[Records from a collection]
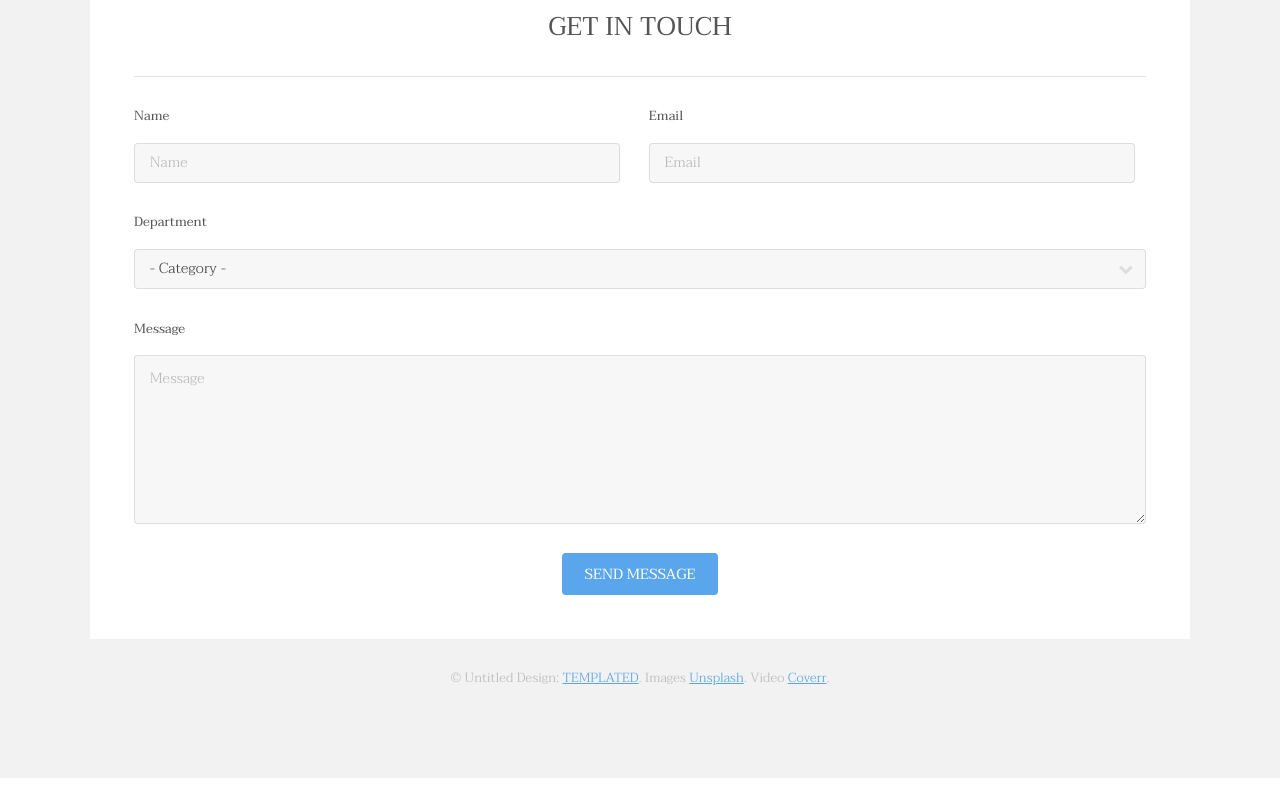
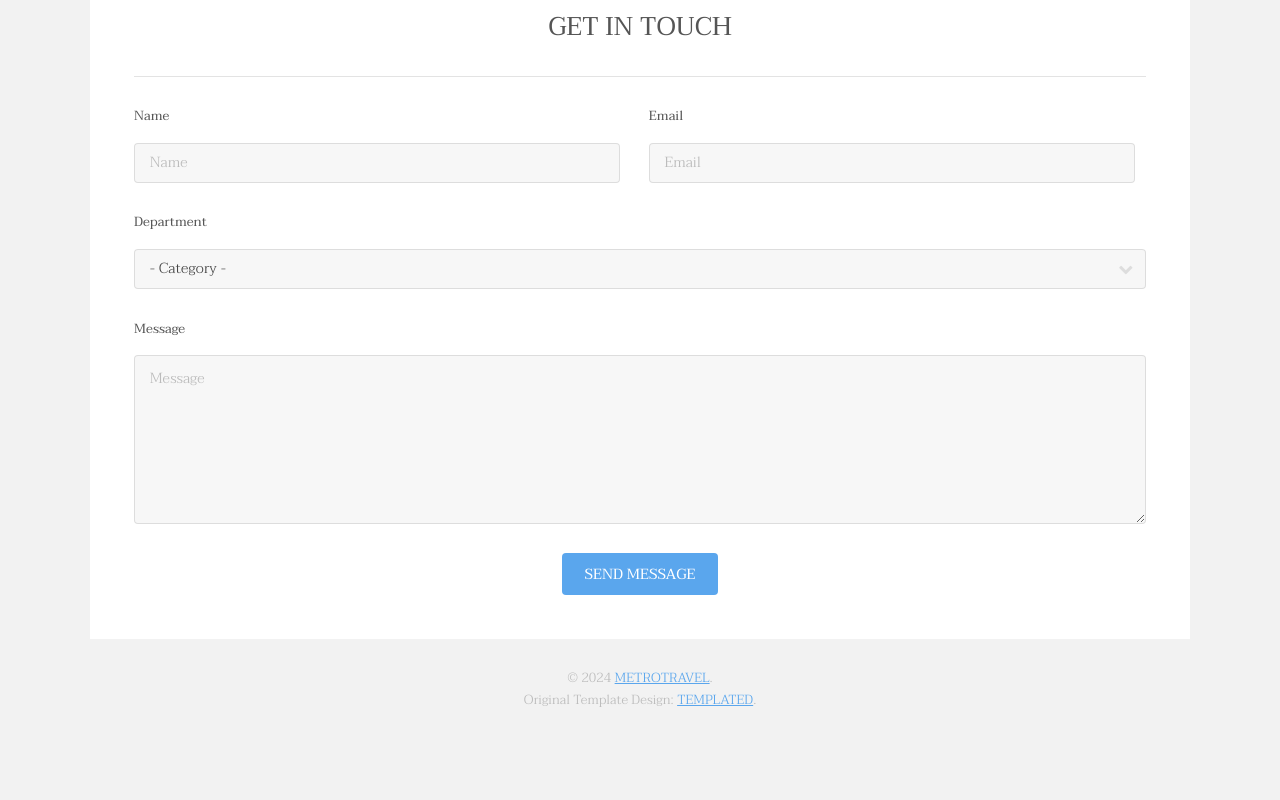
Before and after one commit to CarlosAbellanDAM/REP_04_METROPOLITA, a plain HTML site: page index.html in a window 1280 px wide. Shown: the part 3307-4107 px from the top of the page. Before the commit the page ends 4085 px from the top, so only its background shows below. Drawn offline with Linux system fonts and the light colour scheme.

Commit message:
cambios en el pie de página por CARLOS

```diff
--- a/index.html
+++ b/index.html
@@ -194,7 +194,8 @@
 						</div>
 					</section>
 					<div class="copyright">
-						&copy; Untitled Design: <a href="https://templated.co/">TEMPLATED</a>. Images <a href="https://unsplash.com/">Unsplash</a>. Video <a href="http://coverr.co/">Coverr</a>.
+						&copy; 2024 <a href="https://metro.travel/">METROTRAVEL</a>.<br>
+						Original Template Design: <a href="https://templated.co/">TEMPLATED</a>.
 					</div>
 				</div>
 			</footer>
```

*TO DO:*
Leaving out any images, restate every record word for word.

*ANSWER BELOW:*
Before and after one commit to CarlosAbellanDAM/REP_04_METROPOLITA, a plain HTML site: page index.html in a window 1280 px wide. Shown: the part 3307-4107 px from the top of the page. Before the commit the page ends 4085 px from the top, so only its background shows below. Drawn offline with Linux system fonts and the light colour scheme.

Commit message:
cambios en el pie de página por CARLOS

```diff
--- a/index.html
+++ b/index.html
@@ -194,7 +194,8 @@
 						</div>
 					</section>
 					<div class="copyright">
-						&copy; Untitled Design: <a href="https://templated.co/">TEMPLATED</a>. Images <a href="https://unsplash.com/">Unsplash</a>. Video <a href="http://coverr.co/">Coverr</a>.
+						&copy; 2024 <a href="https://metro.travel/">METROTRAVEL</a>.<br>
+						Original Template Design: <a href="https://templated.co/">TEMPLATED</a>.
 					</div>
 				</div>
 			</footer>
```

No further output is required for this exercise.